== Segment start ==

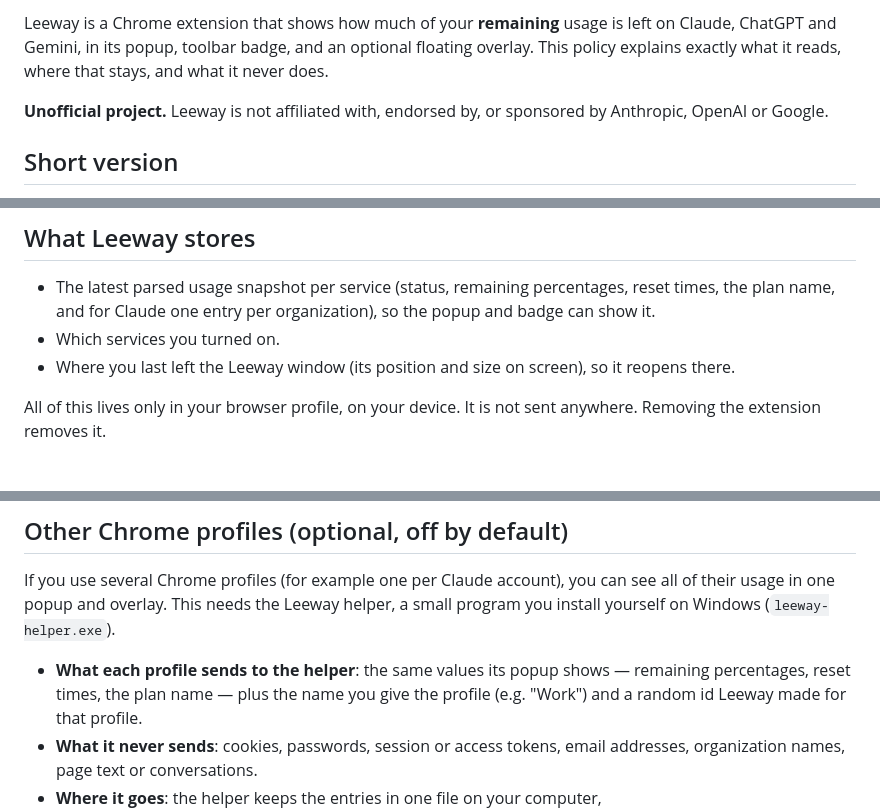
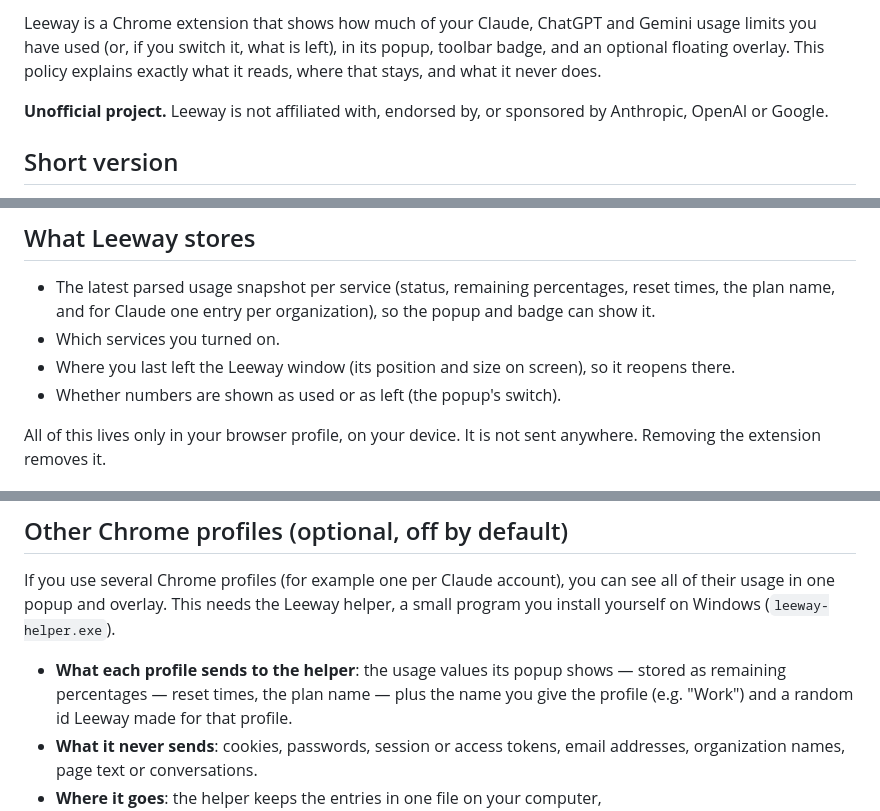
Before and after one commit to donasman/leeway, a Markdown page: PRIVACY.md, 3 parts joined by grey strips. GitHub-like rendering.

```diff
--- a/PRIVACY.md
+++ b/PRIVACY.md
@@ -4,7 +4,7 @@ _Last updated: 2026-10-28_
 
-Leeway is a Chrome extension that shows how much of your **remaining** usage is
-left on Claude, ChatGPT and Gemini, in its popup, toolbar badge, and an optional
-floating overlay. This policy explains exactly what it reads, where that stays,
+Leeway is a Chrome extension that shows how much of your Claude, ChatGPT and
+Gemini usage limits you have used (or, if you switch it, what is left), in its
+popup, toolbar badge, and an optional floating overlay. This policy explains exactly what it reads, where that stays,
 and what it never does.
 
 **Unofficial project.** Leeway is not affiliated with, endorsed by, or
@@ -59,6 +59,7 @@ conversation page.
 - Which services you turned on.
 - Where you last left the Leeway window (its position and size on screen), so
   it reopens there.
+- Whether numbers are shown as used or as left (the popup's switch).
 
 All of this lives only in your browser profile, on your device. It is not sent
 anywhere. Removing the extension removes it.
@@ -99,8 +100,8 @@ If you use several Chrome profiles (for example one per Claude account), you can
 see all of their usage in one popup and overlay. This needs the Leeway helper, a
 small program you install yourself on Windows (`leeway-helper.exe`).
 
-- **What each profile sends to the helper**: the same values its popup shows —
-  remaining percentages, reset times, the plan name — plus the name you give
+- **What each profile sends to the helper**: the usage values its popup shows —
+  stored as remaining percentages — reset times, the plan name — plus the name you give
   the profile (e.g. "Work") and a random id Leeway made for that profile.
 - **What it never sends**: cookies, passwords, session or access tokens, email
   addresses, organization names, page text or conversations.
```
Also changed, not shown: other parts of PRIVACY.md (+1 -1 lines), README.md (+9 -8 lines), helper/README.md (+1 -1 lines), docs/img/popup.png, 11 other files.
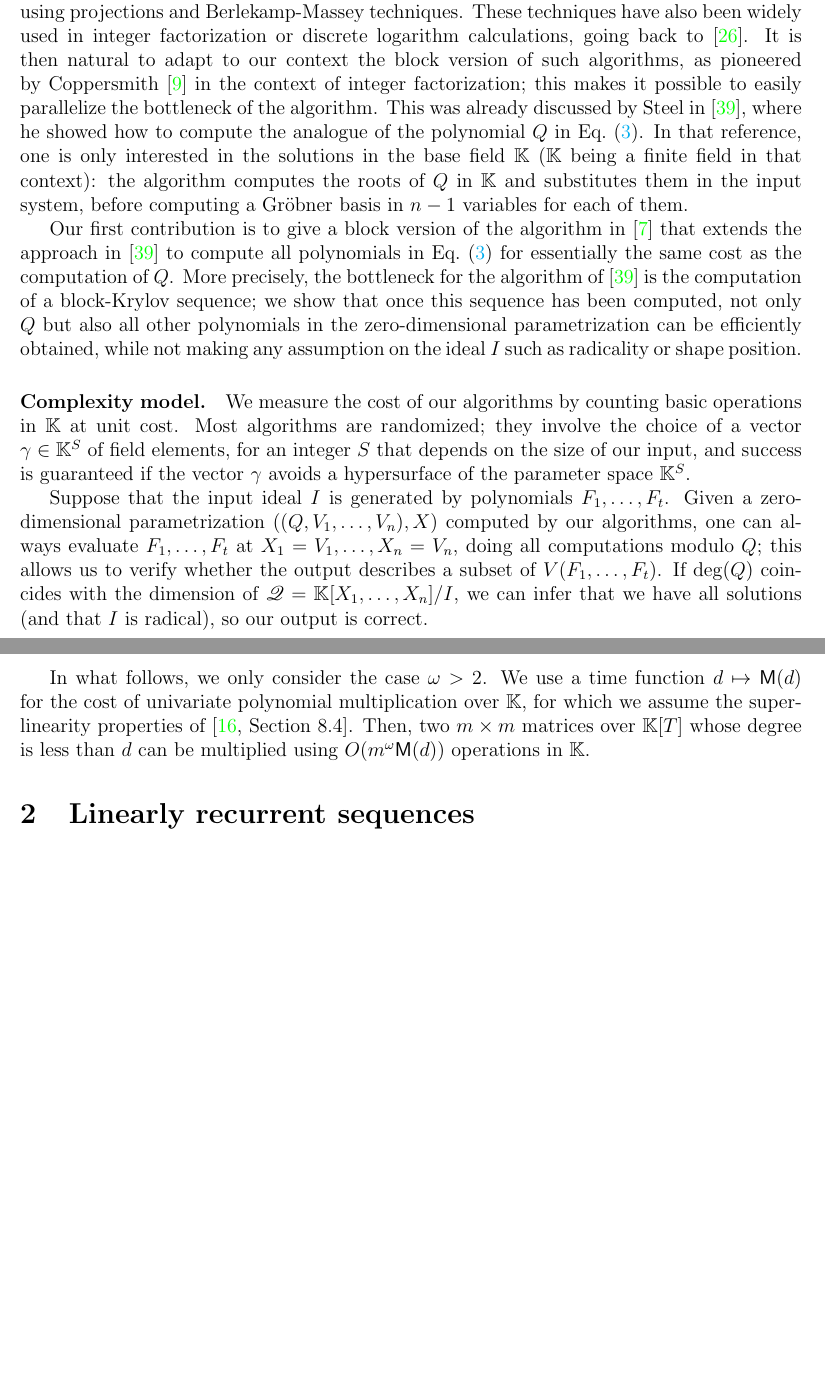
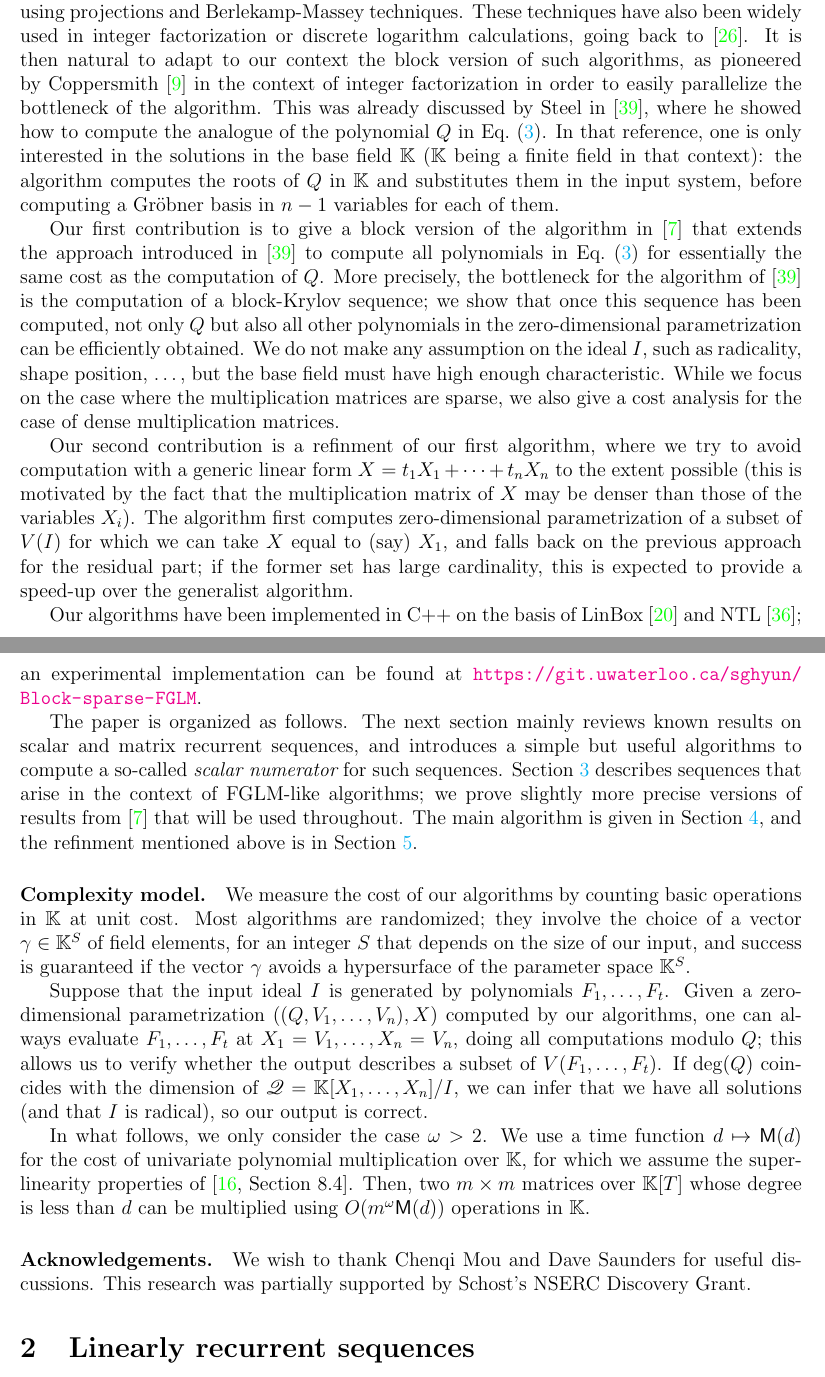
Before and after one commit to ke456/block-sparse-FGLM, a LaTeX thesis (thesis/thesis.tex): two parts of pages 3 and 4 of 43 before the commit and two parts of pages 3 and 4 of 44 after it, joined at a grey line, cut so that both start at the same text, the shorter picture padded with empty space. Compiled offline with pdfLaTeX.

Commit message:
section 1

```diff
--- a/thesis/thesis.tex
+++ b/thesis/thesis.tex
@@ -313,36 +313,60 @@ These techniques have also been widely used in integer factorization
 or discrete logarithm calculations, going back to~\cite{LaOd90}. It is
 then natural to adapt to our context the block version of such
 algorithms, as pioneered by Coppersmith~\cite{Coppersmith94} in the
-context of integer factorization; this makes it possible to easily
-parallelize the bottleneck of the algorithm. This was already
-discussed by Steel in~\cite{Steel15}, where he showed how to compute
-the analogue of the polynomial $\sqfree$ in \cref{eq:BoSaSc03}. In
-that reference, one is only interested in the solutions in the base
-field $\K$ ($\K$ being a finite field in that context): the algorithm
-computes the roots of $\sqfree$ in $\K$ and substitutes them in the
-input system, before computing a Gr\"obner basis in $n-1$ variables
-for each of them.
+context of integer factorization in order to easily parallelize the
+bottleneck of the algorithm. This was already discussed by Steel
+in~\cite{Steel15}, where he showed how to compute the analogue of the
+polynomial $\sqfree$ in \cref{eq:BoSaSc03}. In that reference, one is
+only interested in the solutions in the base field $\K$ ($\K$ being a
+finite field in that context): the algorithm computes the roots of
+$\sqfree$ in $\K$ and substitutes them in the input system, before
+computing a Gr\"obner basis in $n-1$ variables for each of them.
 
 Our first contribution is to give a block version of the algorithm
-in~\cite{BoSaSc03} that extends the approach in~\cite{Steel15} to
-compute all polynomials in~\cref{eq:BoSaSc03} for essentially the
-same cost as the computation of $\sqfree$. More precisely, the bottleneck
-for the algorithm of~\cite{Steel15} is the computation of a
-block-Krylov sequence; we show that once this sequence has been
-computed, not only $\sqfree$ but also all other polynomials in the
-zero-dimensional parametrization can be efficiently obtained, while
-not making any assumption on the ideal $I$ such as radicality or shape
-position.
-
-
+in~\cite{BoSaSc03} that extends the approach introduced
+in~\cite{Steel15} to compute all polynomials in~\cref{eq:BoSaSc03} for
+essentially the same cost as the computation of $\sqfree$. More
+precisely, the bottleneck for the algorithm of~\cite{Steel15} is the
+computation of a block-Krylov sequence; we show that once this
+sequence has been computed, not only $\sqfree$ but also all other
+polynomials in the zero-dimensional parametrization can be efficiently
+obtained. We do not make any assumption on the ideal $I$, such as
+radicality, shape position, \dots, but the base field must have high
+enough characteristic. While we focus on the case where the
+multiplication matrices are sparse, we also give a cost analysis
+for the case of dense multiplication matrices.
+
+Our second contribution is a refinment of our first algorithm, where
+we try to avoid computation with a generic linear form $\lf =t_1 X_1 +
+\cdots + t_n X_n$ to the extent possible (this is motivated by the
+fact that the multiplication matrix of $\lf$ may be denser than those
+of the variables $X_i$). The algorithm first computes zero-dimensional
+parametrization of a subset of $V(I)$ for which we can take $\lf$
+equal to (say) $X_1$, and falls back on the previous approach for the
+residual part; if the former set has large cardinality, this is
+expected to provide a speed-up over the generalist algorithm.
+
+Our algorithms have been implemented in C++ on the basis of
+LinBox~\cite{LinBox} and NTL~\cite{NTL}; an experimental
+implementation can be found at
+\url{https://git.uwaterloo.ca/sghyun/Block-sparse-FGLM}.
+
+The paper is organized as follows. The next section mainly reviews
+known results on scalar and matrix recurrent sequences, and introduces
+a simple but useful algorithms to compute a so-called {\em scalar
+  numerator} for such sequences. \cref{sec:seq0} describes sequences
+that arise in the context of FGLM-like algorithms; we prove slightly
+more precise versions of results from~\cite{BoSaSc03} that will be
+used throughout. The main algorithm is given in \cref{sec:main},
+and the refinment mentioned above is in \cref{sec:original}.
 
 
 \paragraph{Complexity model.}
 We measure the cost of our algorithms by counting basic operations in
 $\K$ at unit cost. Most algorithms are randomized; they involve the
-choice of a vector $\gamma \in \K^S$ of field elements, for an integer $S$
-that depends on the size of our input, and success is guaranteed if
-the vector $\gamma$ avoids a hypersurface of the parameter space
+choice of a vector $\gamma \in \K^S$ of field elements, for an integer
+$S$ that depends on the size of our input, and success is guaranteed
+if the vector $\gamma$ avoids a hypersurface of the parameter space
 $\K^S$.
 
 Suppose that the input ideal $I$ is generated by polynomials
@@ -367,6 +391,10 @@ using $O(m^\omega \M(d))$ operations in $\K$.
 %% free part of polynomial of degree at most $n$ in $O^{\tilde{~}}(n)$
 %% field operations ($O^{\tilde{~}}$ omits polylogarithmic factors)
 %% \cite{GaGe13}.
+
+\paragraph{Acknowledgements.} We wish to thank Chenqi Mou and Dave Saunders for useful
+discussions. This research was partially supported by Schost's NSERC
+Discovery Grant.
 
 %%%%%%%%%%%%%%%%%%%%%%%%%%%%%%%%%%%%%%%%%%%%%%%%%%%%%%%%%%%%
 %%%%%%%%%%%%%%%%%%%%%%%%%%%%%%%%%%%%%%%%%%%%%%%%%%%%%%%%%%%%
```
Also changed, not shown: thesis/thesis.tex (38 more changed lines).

== Segment end ==

• _What you need to do_: Give back the records above exactly, with no pictures.

• _Answer to the exercise_:
Before and after one commit to donasman/leeway, a Markdown page: PRIVACY.md, 3 parts joined by grey strips. GitHub-like rendering.

```diff
--- a/PRIVACY.md
+++ b/PRIVACY.md
@@ -4,7 +4,7 @@ _Last updated: 2026-10-28_
 
-Leeway is a Chrome extension that shows how much of your **remaining** usage is
-left on Claude, ChatGPT and Gemini, in its popup, toolbar badge, and an optional
-floating overlay. This policy explains exactly what it reads, where that stays,
+Leeway is a Chrome extension that shows how much of your Claude, ChatGPT and
+Gemini usage limits you have used (or, if you switch it, what is left), in its
+popup, toolbar badge, and an optional floating overlay. This policy explains exactly what it reads, where that stays,
 and what it never does.
 
 **Unofficial project.** Leeway is not affiliated with, endorsed by, or
@@ -59,6 +59,7 @@ conversation page.
 - Which services you turned on.
 - Where you last left the Leeway window (its position and size on screen), so
   it reopens there.
+- Whether numbers are shown as used or as left (the popup's switch).
 
 All of this lives only in your browser profile, on your device. It is not sent
 anywhere. Removing the extension removes it.
@@ -99,8 +100,8 @@ If you use several Chrome profiles (for example one per Claude account), you can
 see all of their usage in one popup and overlay. This needs the Leeway helper, a
 small program you install yourself on Windows (`leeway-helper.exe`).
 
-- **What each profile sends to the helper**: the same values its popup shows —
-  remaining percentages, reset times, the plan name — plus the name you give
+- **What each profile sends to the helper**: the usage values its popup shows —
+  stored as remaining percentages — reset times, the plan name — plus the name you give
   the profile (e.g. "Work") and a random id Leeway made for that profile.
 - **What it never sends**: cookies, passwords, session or access tokens, email
   addresses, organization names, page text or conversations.
```
Also changed, not shown: other parts of PRIVACY.md (+1 -1 lines), README.md (+9 -8 lines), helper/README.md (+1 -1 lines), docs/img/popup.png, 11 other files.
Before and after one commit to ke456/block-sparse-FGLM, a LaTeX thesis (thesis/thesis.tex): two parts of pages 3 and 4 of 43 before the commit and two parts of pages 3 and 4 of 44 after it, joined at a grey line, cut so that both start at the same text, the shorter picture padded with empty space. Compiled offline with pdfLaTeX.

Commit message:
section 1

```diff
--- a/thesis/thesis.tex
+++ b/thesis/thesis.tex
@@ -313,36 +313,60 @@ These techniques have also been widely used in integer factorization
 or discrete logarithm calculations, going back to~\cite{LaOd90}. It is
 then natural to adapt to our context the block version of such
 algorithms, as pioneered by Coppersmith~\cite{Coppersmith94} in the
-context of integer factorization; this makes it possible to easily
-parallelize the bottleneck of the algorithm. This was already
-discussed by Steel in~\cite{Steel15}, where he showed how to compute
-the analogue of the polynomial $\sqfree$ in \cref{eq:BoSaSc03}. In
-that reference, one is only interested in the solutions in the base
-field $\K$ ($\K$ being a finite field in that context): the algorithm
-computes the roots of $\sqfree$ in $\K$ and substitutes them in the
-input system, before computing a Gr\"obner basis in $n-1$ variables
-for each of them.
+context of integer factorization in order to easily parallelize the
+bottleneck of the algorithm. This was already discussed by Steel
+in~\cite{Steel15}, where he showed how to compute the analogue of the
+polynomial $\sqfree$ in \cref{eq:BoSaSc03}. In that reference, one is
+only interested in the solutions in the base field $\K$ ($\K$ being a
+finite field in that context): the algorithm computes the roots of
+$\sqfree$ in $\K$ and substitutes them in the input system, before
+computing a Gr\"obner basis in $n-1$ variables for each of them.
 
 Our first contribution is to give a block version of the algorithm
-in~\cite{BoSaSc03} that extends the approach in~\cite{Steel15} to
-compute all polynomials in~\cref{eq:BoSaSc03} for essentially the
-same cost as the computation of $\sqfree$. More precisely, the bottleneck
-for the algorithm of~\cite{Steel15} is the computation of a
-block-Krylov sequence; we show that once this sequence has been
-computed, not only $\sqfree$ but also all other polynomials in the
-zero-dimensional parametrization can be efficiently obtained, while
-not making any assumption on the ideal $I$ such as radicality or shape
-position.
-
-
+in~\cite{BoSaSc03} that extends the approach introduced
+in~\cite{Steel15} to compute all polynomials in~\cref{eq:BoSaSc03} for
+essentially the same cost as the computation of $\sqfree$. More
+precisely, the bottleneck for the algorithm of~\cite{Steel15} is the
+computation of a block-Krylov sequence; we show that once this
+sequence has been computed, not only $\sqfree$ but also all other
+polynomials in the zero-dimensional parametrization can be efficiently
+obtained. We do not make any assumption on the ideal $I$, such as
+radicality, shape position, \dots, but the base field must have high
+enough characteristic. While we focus on the case where the
+multiplication matrices are sparse, we also give a cost analysis
+for the case of dense multiplication matrices.
+
+Our second contribution is a refinment of our first algorithm, where
+we try to avoid computation with a generic linear form $\lf =t_1 X_1 +
+\cdots + t_n X_n$ to the extent possible (this is motivated by the
+fact that the multiplication matrix of $\lf$ may be denser than those
+of the variables $X_i$). The algorithm first computes zero-dimensional
+parametrization of a subset of $V(I)$ for which we can take $\lf$
+equal to (say) $X_1$, and falls back on the previous approach for the
+residual part; if the former set has large cardinality, this is
+expected to provide a speed-up over the generalist algorithm.
+
+Our algorithms have been implemented in C++ on the basis of
+LinBox~\cite{LinBox} and NTL~\cite{NTL}; an experimental
+implementation can be found at
+\url{https://git.uwaterloo.ca/sghyun/Block-sparse-FGLM}.
+
+The paper is organized as follows. The next section mainly reviews
+known results on scalar and matrix recurrent sequences, and introduces
+a simple but useful algorithms to compute a so-called {\em scalar
+  numerator} for such sequences. \cref{sec:seq0} describes sequences
+that arise in the context of FGLM-like algorithms; we prove slightly
+more precise versions of results from~\cite{BoSaSc03} that will be
+used throughout. The main algorithm is given in \cref{sec:main},
+and the refinment mentioned above is in \cref{sec:original}.
 
 
 \paragraph{Complexity model.}
 We measure the cost of our algorithms by counting basic operations in
 $\K$ at unit cost. Most algorithms are randomized; they involve the
-choice of a vector $\gamma \in \K^S$ of field elements, for an integer $S$
-that depends on the size of our input, and success is guaranteed if
-the vector $\gamma$ avoids a hypersurface of the parameter space
+choice of a vector $\gamma \in \K^S$ of field elements, for an integer
+$S$ that depends on the size of our input, and success is guaranteed
+if the vector $\gamma$ avoids a hypersurface of the parameter space
 $\K^S$.
 
 Suppose that the input ideal $I$ is generated by polynomials
@@ -367,6 +391,10 @@ using $O(m^\omega \M(d))$ operations in $\K$.
 %% free part of polynomial of degree at most $n$ in $O^{\tilde{~}}(n)$
 %% field operations ($O^{\tilde{~}}$ omits polylogarithmic factors)
 %% \cite{GaGe13}.
+
+\paragraph{Acknowledgements.} We wish to thank Chenqi Mou and Dave Saunders for useful
+discussions. This research was partially supported by Schost's NSERC
+Discovery Grant.
 
 %%%%%%%%%%%%%%%%%%%%%%%%%%%%%%%%%%%%%%%%%%%%%%%%%%%%%%%%%%%%
 %%%%%%%%%%%%%%%%%%%%%%%%%%%%%%%%%%%%%%%%%%%%%%%%%%%%%%%%%%%%
```
Also changed, not shown: thesis/thesis.tex (38 more changed lines).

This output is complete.